Turning Dissonance into New Forms
“When freedom is in danger, when you are asked, in one faked way or another, a shabby admonition, to leave your own humanity which includes the humanity of all, the alarm is extra-ordinary, America. Don’t you think so? You must respond, America. You must speak out, you must write.”—U.S. Poet Laureate Juan Felipe Herrera, in Poems for Political Disaster
You’d think it would be settled by now. That there’d be no need to count the ways art and poetry can help us through the dark times. But I keep running into reminders of how these values and ways of being become sidelined during extraordinary times. How they are treated as non-essential or secondary—even impossible.
For example, half of my private students tell me they can’t focus, can’t commit, can’t pull themselves away from the train-wreck to think about their own work. And yet just as many of the writers I serve tell me that they find themselves clinging to their writing practice as a life-ring of sorts. They read, they write, they do the work and somehow this holds things together inside, if not in our nation’s capital.
The outer-world, especially as encountered through the news media and social media, is an unfolding emergency of seemingly endless proportions. Anxiety, fear, and grief are the words that keep coming up when I talk with others about how we’re feeling and coping with things. Worse are the persistent, distracting thoughts that interrupt us throughout the day and night . . . What can we do? . . . Who’s in charge? . . . Are we going to be okay?

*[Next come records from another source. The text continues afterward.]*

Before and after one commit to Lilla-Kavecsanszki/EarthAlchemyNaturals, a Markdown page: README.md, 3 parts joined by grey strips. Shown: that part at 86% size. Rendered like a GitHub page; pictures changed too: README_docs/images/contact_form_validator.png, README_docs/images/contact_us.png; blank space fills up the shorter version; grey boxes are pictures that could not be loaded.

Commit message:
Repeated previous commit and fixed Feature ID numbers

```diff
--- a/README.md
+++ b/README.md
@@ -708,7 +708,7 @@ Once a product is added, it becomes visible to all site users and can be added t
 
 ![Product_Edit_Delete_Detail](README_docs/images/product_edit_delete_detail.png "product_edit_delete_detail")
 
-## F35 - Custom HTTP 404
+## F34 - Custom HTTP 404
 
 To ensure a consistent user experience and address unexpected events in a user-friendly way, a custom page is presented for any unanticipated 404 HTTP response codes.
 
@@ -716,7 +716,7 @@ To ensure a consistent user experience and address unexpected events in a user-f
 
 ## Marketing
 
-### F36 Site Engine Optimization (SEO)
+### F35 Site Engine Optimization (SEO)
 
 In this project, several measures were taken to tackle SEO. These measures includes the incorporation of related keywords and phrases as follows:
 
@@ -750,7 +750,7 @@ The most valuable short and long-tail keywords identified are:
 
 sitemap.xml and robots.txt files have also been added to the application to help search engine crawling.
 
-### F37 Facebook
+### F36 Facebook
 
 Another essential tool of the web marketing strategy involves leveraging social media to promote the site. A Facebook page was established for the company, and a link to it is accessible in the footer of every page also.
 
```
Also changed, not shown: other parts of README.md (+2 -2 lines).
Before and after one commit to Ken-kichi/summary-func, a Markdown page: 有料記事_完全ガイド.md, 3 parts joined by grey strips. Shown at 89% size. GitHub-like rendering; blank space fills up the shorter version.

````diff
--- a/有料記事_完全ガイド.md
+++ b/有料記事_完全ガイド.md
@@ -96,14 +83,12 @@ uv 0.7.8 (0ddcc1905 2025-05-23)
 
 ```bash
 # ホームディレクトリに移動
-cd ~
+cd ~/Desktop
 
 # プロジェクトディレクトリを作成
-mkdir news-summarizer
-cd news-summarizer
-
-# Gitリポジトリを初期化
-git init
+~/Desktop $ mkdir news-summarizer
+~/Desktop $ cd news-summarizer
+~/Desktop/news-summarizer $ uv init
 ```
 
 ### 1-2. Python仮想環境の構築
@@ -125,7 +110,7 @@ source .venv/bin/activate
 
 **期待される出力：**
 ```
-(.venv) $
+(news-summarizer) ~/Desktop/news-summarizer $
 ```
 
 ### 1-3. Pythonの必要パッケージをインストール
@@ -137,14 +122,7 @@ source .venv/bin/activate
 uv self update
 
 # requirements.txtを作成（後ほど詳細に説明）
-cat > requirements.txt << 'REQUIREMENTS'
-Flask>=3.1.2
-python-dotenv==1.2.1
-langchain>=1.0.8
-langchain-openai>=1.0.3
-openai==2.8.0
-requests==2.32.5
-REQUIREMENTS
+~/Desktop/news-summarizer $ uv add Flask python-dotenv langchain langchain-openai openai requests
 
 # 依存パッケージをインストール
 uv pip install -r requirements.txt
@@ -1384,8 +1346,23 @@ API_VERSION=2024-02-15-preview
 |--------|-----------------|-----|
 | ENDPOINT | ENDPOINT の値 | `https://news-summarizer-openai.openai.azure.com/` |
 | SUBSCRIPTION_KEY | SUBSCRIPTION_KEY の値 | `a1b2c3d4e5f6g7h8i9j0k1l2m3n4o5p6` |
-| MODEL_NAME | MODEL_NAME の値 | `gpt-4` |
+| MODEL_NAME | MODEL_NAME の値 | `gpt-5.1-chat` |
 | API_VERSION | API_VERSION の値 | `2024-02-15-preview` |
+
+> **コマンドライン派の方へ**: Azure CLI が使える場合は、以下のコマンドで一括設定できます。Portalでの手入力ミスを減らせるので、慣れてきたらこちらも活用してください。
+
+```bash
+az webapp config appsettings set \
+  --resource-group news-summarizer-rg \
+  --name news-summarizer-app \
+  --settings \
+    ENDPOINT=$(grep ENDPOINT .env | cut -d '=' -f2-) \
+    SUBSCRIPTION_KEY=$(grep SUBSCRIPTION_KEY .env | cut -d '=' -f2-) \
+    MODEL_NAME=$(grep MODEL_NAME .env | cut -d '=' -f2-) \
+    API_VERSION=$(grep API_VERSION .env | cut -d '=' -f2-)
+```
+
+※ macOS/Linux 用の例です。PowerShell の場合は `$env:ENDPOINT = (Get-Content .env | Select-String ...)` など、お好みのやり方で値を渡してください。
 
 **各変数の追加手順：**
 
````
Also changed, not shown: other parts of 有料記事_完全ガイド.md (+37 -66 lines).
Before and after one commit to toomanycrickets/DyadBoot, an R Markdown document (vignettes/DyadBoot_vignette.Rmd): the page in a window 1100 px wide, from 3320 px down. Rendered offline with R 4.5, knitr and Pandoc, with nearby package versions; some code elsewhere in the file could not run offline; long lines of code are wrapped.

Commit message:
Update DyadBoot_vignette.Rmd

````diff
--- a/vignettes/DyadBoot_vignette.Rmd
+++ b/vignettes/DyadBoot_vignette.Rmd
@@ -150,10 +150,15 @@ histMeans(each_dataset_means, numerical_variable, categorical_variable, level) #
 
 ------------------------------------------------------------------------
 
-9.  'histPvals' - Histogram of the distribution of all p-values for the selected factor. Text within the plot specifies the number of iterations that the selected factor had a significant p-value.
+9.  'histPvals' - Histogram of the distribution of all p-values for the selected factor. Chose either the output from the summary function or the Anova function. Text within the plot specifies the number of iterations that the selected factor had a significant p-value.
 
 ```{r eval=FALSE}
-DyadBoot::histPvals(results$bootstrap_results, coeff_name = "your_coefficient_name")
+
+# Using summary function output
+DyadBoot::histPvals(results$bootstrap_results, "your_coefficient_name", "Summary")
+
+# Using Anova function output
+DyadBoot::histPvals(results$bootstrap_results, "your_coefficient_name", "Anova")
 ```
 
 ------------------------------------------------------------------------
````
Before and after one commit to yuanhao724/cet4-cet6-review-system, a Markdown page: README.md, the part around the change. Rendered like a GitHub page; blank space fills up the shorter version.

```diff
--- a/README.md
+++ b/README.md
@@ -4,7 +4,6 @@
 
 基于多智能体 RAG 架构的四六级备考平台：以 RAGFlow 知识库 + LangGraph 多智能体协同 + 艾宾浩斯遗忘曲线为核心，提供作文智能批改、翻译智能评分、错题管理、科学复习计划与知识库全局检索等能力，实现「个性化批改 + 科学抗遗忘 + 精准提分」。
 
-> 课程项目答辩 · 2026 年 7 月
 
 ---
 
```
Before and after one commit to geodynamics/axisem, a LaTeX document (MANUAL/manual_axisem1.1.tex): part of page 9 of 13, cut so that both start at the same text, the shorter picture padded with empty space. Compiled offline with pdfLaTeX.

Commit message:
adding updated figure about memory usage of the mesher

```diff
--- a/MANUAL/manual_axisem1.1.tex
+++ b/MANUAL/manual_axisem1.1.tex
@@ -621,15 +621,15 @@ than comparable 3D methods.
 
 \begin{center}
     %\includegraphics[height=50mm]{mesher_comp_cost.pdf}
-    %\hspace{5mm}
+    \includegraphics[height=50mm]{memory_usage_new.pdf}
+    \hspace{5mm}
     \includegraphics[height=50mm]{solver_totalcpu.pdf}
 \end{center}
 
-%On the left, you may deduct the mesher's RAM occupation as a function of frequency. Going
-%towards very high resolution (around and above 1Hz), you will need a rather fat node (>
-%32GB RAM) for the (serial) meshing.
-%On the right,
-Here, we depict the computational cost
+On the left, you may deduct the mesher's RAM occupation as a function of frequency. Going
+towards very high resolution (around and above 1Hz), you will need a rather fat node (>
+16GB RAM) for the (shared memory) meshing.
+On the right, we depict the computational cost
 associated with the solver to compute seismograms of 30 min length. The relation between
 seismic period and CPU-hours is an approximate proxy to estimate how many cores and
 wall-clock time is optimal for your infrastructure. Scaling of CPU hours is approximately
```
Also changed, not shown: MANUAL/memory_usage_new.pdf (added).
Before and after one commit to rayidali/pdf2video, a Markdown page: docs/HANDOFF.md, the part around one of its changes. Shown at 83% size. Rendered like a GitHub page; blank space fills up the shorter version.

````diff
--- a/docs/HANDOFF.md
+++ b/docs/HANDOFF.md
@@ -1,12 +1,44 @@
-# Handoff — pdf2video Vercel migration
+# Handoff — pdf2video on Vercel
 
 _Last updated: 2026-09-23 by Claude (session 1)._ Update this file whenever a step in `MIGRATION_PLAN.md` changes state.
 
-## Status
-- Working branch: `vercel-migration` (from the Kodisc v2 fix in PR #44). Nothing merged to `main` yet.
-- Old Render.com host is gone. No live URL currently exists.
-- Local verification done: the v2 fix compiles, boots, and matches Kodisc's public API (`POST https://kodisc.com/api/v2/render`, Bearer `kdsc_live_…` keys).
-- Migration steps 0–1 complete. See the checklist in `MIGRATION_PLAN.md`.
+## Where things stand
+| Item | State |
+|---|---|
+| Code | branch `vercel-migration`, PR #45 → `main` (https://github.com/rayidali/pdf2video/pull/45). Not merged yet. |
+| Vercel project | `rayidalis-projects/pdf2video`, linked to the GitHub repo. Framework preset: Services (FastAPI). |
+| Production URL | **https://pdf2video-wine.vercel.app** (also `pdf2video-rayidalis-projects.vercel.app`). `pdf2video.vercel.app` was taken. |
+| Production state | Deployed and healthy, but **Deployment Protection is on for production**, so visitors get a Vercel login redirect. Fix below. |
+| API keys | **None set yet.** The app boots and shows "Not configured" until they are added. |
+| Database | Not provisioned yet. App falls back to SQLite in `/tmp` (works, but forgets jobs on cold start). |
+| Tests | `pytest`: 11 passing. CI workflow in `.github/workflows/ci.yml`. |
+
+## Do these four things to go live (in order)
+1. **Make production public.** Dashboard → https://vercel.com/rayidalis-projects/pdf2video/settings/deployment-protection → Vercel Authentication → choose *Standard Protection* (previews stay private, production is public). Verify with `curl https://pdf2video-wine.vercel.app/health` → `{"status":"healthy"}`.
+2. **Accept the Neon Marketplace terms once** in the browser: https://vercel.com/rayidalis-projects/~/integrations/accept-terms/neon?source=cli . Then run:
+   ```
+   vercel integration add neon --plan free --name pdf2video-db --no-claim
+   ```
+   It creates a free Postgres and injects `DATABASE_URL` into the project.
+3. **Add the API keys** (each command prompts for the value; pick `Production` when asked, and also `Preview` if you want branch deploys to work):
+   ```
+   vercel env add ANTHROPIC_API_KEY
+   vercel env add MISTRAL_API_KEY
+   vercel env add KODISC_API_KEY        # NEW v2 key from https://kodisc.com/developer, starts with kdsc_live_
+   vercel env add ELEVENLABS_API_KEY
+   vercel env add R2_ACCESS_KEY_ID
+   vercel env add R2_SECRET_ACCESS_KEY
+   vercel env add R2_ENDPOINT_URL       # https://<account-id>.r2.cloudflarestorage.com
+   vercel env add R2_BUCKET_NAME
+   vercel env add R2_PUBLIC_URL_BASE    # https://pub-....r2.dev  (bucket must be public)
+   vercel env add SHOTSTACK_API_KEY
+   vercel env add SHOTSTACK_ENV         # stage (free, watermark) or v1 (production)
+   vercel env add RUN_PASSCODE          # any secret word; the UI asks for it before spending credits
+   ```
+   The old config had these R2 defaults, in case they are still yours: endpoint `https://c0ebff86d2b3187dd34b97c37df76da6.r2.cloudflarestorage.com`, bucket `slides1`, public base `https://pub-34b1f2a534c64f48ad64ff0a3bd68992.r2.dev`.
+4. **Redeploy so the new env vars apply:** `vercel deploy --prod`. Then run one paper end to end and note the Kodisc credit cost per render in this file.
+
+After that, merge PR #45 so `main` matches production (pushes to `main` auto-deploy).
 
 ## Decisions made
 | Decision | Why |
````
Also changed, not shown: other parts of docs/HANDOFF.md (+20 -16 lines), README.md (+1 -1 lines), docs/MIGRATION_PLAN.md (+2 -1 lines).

(In my A Secret Life course, participants have taken a one-month hiatus from social media in order to incubate a secret project. At first it was a challenge to step away, but now it seems to have restored some mental calm and in its place, creative work is flourishing. And something like happiness.)
Surely, the moments when I’ve been capable of imagining something other than disaster, are those when I’ve lost myself to making something: a poem, little paintings, collages, and handmade postcards, mostly. These are not grand undertakings so much as simple and familiar practices that give me access to a basic sense of well-being in my body and mind. Others pray or run to stay sane. I write. I read. I make things with my hands.
When I’ve steadied my gaze for long enough to write a line, a stanza, or a whole poem, I feel myself and I feel a form of power that I require in order to do all the others things I need to do, like parent, and make a living, and show up as an engaged citizen. It has always been so. Through heat and pressure and the mixing of many elements, the process of poetry turns dissonance and difficulty into new forms.
This is a form of alchemy.
There is so much more that I can do, and will do as I learn how to respond appropriately and thoughtfully to the present moment. I’ve become accustomed to spending a little time each day, calling senators and representatives, writing letters and expressing my views. But I’m determined to continue to write and collaborate and teach as well, even under pressure to do otherwise, because we must not abandon what makes us human and whole. To do so would be to succumb to a regime that would like nothing more than to tire and crush us into submission and silence.
We must write our reverence, our tenderness, our humanity, and yes, even our joy. This, too, is resistance.
(Please consider joining me for one of my upcoming online writing courses. You can view the line-up over here. A Body of Work: Manuscript Incubator for Poets begins February 24. The fourth annual March 21 Day Poetry Challenge begins on March 1, and our theme this session is Reverence & Affection.)